■ Dataset excerpts ■
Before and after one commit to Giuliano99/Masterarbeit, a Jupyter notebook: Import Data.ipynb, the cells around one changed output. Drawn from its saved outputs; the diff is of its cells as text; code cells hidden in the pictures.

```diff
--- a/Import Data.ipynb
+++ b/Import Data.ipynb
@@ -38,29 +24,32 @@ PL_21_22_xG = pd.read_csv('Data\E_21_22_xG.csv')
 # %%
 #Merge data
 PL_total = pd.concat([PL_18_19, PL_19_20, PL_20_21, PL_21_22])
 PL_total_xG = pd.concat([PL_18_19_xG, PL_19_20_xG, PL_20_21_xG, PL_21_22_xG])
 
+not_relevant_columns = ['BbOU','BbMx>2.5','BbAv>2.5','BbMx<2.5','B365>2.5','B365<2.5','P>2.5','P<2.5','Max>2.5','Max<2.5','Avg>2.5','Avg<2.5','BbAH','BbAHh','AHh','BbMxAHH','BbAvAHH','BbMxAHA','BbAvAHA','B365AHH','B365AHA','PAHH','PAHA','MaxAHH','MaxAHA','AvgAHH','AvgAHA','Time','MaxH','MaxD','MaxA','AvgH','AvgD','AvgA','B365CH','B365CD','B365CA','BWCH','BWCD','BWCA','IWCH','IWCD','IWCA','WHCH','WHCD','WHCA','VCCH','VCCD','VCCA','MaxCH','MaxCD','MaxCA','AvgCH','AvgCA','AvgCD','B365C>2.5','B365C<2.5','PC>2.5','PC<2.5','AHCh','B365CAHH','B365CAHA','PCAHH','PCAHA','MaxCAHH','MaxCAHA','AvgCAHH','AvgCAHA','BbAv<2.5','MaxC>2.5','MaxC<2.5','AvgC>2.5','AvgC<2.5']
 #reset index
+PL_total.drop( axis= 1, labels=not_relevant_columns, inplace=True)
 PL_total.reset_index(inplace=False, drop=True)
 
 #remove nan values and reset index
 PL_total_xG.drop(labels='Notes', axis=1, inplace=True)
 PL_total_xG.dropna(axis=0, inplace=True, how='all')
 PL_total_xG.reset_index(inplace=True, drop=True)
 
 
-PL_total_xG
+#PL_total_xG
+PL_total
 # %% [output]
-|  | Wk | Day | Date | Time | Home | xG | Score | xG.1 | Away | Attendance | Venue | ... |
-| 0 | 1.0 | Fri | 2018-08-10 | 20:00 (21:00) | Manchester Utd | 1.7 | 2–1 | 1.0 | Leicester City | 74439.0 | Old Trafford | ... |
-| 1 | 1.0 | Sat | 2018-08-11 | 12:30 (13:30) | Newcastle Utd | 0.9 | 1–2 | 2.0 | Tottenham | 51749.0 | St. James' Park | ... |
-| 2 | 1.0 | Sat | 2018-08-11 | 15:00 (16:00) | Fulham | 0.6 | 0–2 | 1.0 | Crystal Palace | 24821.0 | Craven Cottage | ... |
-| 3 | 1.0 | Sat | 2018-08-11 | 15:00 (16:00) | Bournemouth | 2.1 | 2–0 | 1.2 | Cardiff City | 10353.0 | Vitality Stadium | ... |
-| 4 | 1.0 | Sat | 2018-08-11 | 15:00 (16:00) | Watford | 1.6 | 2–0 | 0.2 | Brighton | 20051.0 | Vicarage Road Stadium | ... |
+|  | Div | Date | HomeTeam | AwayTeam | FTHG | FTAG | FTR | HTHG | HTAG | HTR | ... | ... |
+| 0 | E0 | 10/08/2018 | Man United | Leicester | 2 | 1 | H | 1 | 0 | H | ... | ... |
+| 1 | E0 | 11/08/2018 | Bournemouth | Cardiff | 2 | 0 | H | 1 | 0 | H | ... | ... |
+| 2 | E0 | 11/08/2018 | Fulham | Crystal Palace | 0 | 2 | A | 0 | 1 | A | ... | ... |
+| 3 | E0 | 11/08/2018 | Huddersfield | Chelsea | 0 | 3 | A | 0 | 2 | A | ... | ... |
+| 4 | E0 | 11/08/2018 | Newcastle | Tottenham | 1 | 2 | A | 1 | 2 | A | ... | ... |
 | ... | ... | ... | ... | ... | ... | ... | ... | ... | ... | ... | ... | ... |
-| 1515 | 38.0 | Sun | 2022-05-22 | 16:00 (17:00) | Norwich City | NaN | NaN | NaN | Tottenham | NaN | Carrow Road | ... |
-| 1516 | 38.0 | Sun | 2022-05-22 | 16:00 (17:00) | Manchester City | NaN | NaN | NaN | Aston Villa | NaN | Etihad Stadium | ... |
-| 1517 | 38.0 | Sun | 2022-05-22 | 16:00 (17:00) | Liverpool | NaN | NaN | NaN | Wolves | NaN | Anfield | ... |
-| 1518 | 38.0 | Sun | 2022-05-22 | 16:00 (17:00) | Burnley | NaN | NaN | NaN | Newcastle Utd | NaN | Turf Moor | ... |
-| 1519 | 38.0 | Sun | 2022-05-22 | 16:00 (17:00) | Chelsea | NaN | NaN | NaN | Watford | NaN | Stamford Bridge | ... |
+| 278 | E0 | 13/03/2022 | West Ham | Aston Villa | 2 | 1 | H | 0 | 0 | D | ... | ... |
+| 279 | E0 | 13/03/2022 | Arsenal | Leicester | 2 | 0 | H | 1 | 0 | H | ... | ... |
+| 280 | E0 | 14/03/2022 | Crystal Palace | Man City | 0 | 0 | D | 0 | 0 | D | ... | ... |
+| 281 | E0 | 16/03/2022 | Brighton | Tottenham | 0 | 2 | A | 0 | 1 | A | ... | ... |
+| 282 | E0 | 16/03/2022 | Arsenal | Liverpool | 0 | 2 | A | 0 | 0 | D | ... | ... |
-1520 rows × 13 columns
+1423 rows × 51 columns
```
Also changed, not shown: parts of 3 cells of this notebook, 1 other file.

■ Problem description ■
Within the material above, how many lines include the string "labels"? Give only the number.

■ Exercise answer ■
2